Source material:
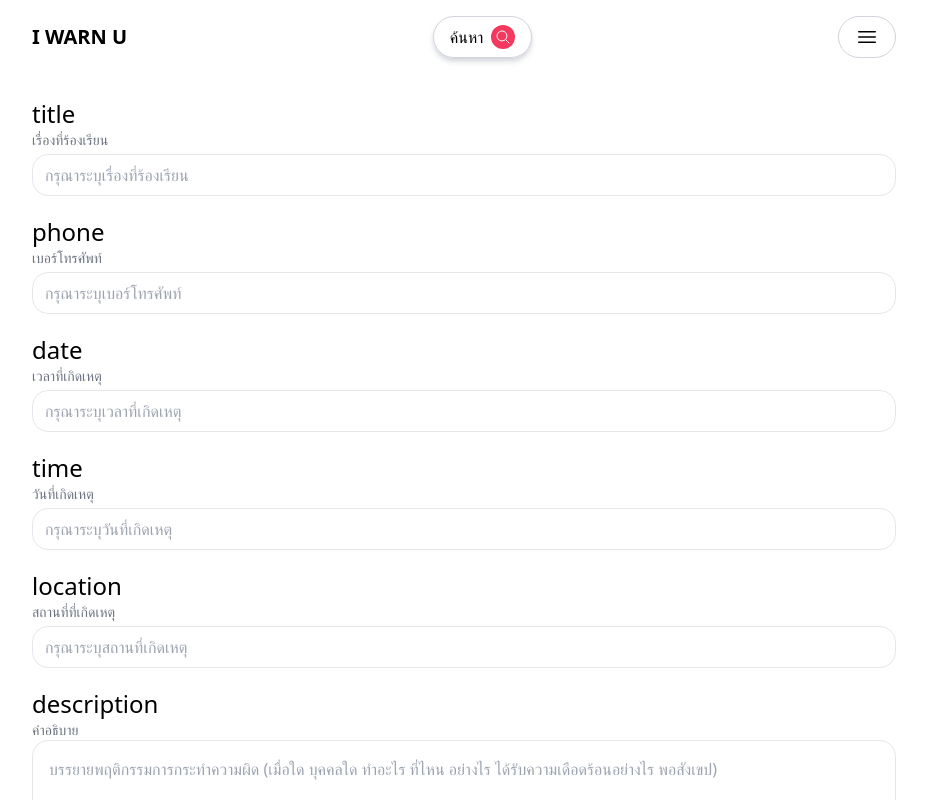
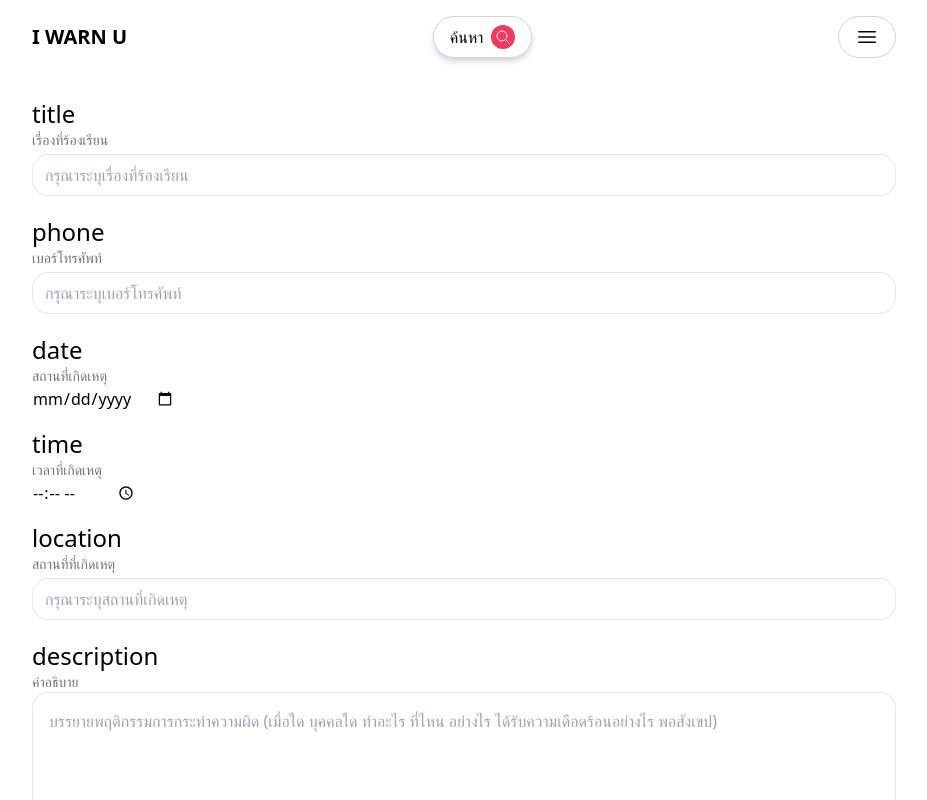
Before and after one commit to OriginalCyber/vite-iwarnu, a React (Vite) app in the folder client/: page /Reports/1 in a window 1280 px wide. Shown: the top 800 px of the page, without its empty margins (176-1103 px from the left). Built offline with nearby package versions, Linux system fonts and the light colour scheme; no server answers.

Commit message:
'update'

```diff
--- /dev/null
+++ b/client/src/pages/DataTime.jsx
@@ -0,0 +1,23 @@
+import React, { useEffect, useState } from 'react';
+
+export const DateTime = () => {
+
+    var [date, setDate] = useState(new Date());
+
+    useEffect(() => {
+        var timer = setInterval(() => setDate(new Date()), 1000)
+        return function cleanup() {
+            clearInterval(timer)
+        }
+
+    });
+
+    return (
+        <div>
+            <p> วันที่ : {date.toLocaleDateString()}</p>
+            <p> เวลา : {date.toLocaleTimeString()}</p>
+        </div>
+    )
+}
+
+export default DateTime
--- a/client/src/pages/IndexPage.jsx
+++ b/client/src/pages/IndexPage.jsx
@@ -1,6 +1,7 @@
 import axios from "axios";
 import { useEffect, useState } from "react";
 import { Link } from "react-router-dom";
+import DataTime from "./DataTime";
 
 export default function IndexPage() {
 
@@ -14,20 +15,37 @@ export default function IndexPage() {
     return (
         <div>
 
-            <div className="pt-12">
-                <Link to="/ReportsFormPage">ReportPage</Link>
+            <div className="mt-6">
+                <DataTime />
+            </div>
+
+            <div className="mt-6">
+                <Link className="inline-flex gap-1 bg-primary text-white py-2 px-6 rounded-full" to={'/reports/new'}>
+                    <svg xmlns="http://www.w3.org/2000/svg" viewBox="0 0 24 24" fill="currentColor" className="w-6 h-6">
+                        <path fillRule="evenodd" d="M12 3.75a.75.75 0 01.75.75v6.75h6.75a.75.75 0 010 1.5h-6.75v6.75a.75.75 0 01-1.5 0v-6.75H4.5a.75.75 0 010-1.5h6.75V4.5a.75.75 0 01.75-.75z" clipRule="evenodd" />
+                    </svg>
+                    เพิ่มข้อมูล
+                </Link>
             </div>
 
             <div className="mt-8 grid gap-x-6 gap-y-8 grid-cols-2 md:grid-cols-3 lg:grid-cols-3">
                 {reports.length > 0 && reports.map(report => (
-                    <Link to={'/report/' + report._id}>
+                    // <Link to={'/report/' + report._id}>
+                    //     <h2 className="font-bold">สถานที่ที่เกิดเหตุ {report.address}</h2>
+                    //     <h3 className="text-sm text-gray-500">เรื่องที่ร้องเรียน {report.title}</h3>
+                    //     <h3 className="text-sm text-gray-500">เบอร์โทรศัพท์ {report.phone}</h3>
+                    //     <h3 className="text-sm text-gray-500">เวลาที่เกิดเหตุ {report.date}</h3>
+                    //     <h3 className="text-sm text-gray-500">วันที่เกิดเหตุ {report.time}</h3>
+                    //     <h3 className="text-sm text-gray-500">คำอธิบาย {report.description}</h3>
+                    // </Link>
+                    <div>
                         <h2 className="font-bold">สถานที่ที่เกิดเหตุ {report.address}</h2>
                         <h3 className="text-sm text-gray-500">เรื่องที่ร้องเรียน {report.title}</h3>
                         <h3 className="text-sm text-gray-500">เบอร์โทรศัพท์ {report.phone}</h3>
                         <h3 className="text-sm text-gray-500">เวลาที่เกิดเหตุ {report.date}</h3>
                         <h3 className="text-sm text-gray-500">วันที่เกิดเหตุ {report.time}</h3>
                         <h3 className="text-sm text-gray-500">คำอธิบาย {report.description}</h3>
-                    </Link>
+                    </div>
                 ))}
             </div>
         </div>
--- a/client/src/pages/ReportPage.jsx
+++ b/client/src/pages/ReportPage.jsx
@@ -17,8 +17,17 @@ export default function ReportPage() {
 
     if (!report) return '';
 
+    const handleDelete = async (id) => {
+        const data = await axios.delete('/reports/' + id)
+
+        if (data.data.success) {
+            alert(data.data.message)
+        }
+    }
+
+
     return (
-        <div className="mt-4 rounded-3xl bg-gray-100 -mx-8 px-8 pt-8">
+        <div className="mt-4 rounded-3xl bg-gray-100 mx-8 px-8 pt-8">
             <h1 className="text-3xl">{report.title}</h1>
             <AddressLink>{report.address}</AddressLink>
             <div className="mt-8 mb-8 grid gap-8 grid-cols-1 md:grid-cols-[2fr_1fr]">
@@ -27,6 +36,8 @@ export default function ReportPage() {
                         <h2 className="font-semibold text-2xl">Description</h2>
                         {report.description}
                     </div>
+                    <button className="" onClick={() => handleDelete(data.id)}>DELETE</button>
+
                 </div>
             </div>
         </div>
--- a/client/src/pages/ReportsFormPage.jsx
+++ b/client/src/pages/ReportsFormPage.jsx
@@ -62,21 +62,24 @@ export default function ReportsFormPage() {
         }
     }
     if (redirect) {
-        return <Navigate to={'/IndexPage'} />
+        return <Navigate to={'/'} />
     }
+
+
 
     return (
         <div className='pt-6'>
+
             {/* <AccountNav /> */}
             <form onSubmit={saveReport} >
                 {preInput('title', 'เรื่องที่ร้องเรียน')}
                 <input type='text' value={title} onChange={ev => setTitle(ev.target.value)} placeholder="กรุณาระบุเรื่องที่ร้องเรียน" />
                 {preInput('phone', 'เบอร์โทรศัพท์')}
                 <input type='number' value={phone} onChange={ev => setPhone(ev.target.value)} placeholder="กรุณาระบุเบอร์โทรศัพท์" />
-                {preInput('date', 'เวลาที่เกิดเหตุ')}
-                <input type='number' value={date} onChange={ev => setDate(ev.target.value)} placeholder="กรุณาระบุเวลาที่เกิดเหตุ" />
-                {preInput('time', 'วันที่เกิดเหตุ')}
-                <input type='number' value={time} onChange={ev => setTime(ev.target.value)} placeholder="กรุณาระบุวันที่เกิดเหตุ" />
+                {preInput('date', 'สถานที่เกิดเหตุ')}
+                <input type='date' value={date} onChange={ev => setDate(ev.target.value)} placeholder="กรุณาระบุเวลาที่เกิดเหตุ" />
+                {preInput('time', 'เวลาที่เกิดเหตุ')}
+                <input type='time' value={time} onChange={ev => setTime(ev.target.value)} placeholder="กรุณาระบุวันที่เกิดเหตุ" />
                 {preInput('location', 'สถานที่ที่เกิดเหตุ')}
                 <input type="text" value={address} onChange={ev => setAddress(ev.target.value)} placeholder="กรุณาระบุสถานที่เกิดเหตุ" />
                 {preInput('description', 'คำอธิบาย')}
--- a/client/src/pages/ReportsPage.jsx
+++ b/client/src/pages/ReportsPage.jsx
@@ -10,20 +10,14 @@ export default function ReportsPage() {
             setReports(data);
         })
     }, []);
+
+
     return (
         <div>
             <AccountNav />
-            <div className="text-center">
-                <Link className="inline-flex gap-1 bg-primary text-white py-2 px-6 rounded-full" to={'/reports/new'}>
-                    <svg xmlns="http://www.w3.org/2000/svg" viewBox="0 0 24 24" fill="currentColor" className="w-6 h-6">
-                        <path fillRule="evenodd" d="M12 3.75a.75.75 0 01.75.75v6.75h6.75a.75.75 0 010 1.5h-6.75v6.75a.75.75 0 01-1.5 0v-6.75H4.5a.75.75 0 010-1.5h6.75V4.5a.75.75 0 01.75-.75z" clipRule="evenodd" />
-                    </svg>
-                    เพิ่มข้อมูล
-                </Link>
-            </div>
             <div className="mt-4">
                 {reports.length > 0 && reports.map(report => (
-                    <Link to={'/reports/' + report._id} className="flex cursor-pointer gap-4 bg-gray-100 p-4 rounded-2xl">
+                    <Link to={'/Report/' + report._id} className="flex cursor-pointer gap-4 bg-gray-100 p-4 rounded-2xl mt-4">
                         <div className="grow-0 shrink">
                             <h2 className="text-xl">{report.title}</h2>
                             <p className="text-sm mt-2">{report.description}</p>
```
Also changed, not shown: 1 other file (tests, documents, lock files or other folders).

Exercise objective:
For each line in the records that holds "handleDelete", show that line as it stands.

Exercise result:
+    const handleDelete = async (id) => {
+                    <button className="" onClick={() => handleDelete(data.id)}>DELETE</button>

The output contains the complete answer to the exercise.